Once the composite updates are complete, you can deploy the composite as the default revision in SOA.
Now that composite is complete, you need to make sure there is an administrative role for the fulfillers so they have the appropriate permissions to complete the tasks. In the OIM identity console, go to the Manage tab and Administration Roles.
In my environment, I am using the admin role ‘HATSecIT’ to signify the task owners / IT users that will be completing manual fulfillment tasks.
Here is the administration role information.
Below are the capabilities required for users that will be fulfilling the manual fulfillment tasks (outside of the certification capabilities, will cover those later).
I assigned these rights at the ‘top’ org so that it filters down to all users in OIM. This can be assigned at any organization level as long as it applies to the user base that will have tasks assigned.
Once you have the composite deployed and appropriate administration roles, you need to deploy the RestrictAssignments.jar file from the java application to the SOA servers. Copy over the jar file to the $SOA.HOME/soa/modules/oracle.soa.ext_11.1.1 directory shown below.
Set the MW_HOME, ANT_HOME, JAVA_HOME, and CLASSPATH environment variables to the environment.
NOTE: if you do not set the location to the ant-contrib.jar file in the classpath, when you run the ant command to build the jar, it will give you an error. This only applies to the PS3 environment.
Once completed, you can run the command ‘ant’ to build the oracle.soa.ext.jar file to be loaded in SOA. Once it completes, you should see a ‘BUILD SUCCESSFUL’ message.
Once this is done, restart all SOA servers to ensure the new class is loaded and the composite is ready to go.
With these changes in place, when opening a task now and going to Actions > Reassign, you see the same flow and options as before.

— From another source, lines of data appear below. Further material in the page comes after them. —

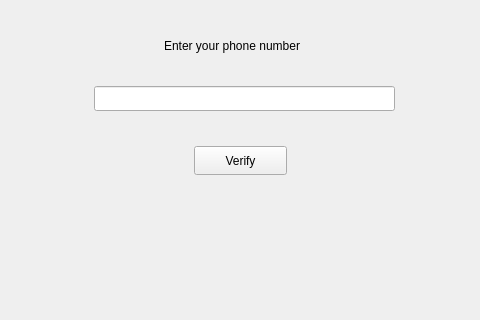
The window that client/signup_page.ui (mohammadmolavi/Local-messenger) describes before a commit, drawn with Qt 5; both pictures show x 146 to 626 and y 154 to 474 of the 800 by 600 pixel window.
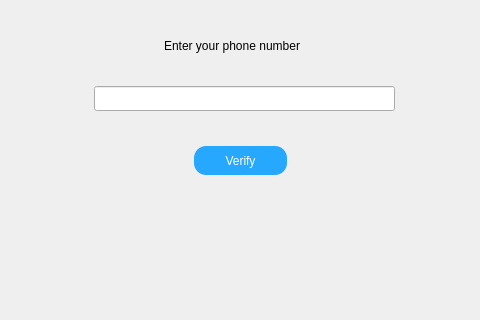
The same window after the commit.

Commit message: signup_form

```diff
--- a/client/signup_page.ui
+++ b/client/signup_page.ui
@@ -46,6 +46,26 @@
       <height>29</height>
      </rect>
     </property>
+    <property name="styleSheet">
+     <string notr="true">QPushButton 
+{
+border-radius: 12px;
+background: #26a8ff;
+font: 700 9pt &quot;Helvetica Now Display&quot;;
+color: white;
+}
+QPushButton:hover
+{
+background: #61ffed;
+}
+QPushButton:pressed 
+{
+background: white;
+border: 2px solid #61ffed; 
+color: #61ffed;
+}
+</string>
+    </property>
     <property name="text">
      <string>Verify</string>
     </property>
```
The commit also changes 8 other files.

When you do a search for users, you will only see a limited set of users for possible reassignment. These represent users in the administration roles from the search / java embed that was loaded.
Similarly, when searching for groups, you will now only see ‘Fulfiller’ roles since that is the search filter that was loaded for the role search.

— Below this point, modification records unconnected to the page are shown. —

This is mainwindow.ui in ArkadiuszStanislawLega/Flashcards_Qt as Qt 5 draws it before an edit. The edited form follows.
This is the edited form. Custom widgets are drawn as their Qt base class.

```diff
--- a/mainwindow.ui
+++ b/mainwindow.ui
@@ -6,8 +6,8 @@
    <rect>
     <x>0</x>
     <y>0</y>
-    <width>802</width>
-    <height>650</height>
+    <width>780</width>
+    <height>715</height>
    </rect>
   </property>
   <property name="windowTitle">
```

Logging into Fusion Middleware Control and looking at a SOA payload, now you will see the data populated from the java embed that is used in the task reassignment lookup.
Manual provisioning and task assignment is a great feature of OIM. With the additional information in this post, now you can ensure that as tasks are generated in OIM, users can only reassign them to other users and roles with appropriate permissions to complete the tasks. More importantly, you can ensure that someone doesn’t inadvertently (I speak from experience) assign the task to all users in OIM and everyone starts getting task assignment emails.